Heat water to 68˚F-85˚F and pour into a mason jar. Dissolve rapadura into the water. If temperature of water goes above 85˚F then allow it to cool before adding grains. Add the hydrated plump water kefir grains to the sugar water. Cover jar with a coffee filter or cloth and secure with a rubber band. Keep jar in a warm spot to keep temperature between 68˚F and 85˚F for 24-48 hours.
The first culture is now complete and you can drink it at this point if you wish. Strain off the kefir grains over a bowl to reserve the water kefir.
Prepare a new batch of sugar water and place kefir grains in it to repeat the process and start your next batch.
Flavoring and Second Culture
Ingredients: 1 part fresh fruit juice(s) or coconut water to 4 parts water kefir
Prepare your fruit juices. Use about a 1/4 cup of juice per cup of water kefir. Clean and rinse flip top wire bail bottles (see link where to purchase at good prices in Notes section below). Add juice to bottles and then fill the bottle with water kefir, leaving about 1″ of head space. Secure lids on bottles. Keep in a warm place at 68˚F-85˚F for anywhere from 1 day up to 5 days or longer depending on the flavors you use. Blood orange is ready in 1 day. The lemon-gingerade takes about 5 days. When you see little bubbles rising up from the bottom it should mean that it is fizzy and ready. You can burp bottles daily to release extra built up pressure. Then place bottles in the refrigerator until consumption.

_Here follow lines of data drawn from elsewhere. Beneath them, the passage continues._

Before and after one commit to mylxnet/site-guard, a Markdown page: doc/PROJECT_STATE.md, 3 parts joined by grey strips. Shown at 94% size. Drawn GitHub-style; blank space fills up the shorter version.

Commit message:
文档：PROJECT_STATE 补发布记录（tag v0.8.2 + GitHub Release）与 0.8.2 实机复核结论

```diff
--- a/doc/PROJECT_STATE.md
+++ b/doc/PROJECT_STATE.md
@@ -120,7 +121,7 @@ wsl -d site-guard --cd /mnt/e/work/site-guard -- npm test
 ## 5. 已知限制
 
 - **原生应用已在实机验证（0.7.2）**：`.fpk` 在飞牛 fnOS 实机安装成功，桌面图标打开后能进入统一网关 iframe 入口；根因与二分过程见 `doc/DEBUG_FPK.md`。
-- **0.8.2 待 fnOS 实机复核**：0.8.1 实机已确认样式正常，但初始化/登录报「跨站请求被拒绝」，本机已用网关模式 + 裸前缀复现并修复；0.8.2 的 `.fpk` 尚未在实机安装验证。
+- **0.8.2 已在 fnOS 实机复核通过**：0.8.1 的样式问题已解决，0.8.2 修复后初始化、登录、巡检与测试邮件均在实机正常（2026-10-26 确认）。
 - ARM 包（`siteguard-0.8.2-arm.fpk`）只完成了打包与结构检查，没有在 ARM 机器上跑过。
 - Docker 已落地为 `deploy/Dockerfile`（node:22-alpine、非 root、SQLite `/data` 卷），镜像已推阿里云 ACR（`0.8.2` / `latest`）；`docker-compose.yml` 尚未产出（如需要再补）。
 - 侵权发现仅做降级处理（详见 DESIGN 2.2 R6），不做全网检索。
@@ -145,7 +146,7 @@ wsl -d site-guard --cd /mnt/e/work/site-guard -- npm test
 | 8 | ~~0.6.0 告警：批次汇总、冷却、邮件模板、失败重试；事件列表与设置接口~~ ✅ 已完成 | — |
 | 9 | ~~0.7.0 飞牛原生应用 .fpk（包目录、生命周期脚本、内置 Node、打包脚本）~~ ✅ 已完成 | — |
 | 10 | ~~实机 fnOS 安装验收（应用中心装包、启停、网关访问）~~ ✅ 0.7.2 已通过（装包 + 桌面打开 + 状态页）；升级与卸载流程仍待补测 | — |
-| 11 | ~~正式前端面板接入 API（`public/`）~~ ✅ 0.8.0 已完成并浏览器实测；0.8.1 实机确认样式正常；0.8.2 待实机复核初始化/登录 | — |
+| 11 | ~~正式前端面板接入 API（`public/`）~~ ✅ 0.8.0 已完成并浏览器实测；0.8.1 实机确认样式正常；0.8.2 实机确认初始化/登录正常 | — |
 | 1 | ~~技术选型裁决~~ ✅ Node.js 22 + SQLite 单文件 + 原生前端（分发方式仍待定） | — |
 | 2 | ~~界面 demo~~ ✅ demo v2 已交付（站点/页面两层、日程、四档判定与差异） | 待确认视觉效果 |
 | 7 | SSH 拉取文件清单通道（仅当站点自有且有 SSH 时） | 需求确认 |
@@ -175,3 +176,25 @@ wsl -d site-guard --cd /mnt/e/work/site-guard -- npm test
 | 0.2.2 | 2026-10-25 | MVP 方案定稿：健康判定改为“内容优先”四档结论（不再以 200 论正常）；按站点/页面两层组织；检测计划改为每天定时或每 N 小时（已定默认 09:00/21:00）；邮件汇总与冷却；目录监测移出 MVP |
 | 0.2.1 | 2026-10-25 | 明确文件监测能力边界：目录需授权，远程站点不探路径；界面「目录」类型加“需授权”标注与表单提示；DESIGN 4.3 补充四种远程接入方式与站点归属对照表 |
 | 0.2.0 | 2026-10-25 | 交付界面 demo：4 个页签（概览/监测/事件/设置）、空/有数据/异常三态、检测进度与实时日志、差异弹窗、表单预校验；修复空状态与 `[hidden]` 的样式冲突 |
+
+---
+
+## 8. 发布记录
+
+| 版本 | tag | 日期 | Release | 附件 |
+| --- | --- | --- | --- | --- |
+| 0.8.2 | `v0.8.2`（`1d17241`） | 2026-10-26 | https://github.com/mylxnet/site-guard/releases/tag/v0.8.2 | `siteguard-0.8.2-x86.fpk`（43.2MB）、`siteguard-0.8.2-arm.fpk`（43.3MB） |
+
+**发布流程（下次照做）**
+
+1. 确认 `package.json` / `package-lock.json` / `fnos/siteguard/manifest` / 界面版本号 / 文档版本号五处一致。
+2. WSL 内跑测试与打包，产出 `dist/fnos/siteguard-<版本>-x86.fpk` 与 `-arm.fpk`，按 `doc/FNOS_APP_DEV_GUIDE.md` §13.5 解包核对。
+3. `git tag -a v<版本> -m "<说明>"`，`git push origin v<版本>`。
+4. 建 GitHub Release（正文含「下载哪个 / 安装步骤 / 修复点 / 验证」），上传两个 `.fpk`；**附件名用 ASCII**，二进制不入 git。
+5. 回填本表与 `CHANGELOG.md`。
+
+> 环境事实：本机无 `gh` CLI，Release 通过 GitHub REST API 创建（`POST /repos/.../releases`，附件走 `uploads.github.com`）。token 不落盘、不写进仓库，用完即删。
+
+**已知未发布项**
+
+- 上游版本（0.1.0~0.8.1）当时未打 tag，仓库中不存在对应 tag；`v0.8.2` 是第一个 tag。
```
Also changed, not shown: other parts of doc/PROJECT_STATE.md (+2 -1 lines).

What I’ve found with using sweet citrus juice is that small “floaties” form in the finished kefir. They do not change the taste, but some people do not like the look of it. That said, sweet citrus juices do produce a lot of fizz. Just wanted to warn you about the “floaties”.
To make lemon-gingerade flavor for 1 quart of flavored kefir juice 4-6 lemons. Blend a tip-of-your-thumb sized chunk of ginger with the lemon juice in a blender on high speed and strain off juice through a fine sieve. Dissolve 1/2 cup of rapadura into juice. Proceed with bottling. If you do not want to use rapadura in the second culture, try using apple juice and less lemon juice.
I strongly suggest using organic rapadura sugar to feed the kefir grains. Rapadura sugar is a traditionally produced whole cane sugar, in which raw cane juice is heated on low low heat to naturally evaporate the water content, and is then poured into brick molds, and hardens when cooled. The sugar bricks are then passed through a sieve to granulate the sugar. The molasses is never separated and removed, therefore the final product retains much of the high mineral content naturally found in sugar cane. Water kefir grains benefit from high mineral content waters. So if you are using distilled or filtered water, the high mineral content of rapadura will replace what has been lost from the waters.
Avoid metal utensils, except for stainless steel, when making water kefir.
Click here for a source for flip top bottles.
Before bottling water kefir, check bottles for cracks.
Remember that fermented foods should have a sour but clean smell and taste. Don’t consume anything that tastes bad to you.
Need to take a break from making water kefir? Click here to find out how from Cultures for Health.
Want to learn more? Click here for a vast wealth of detailed information about water kefir from Cultures for Health.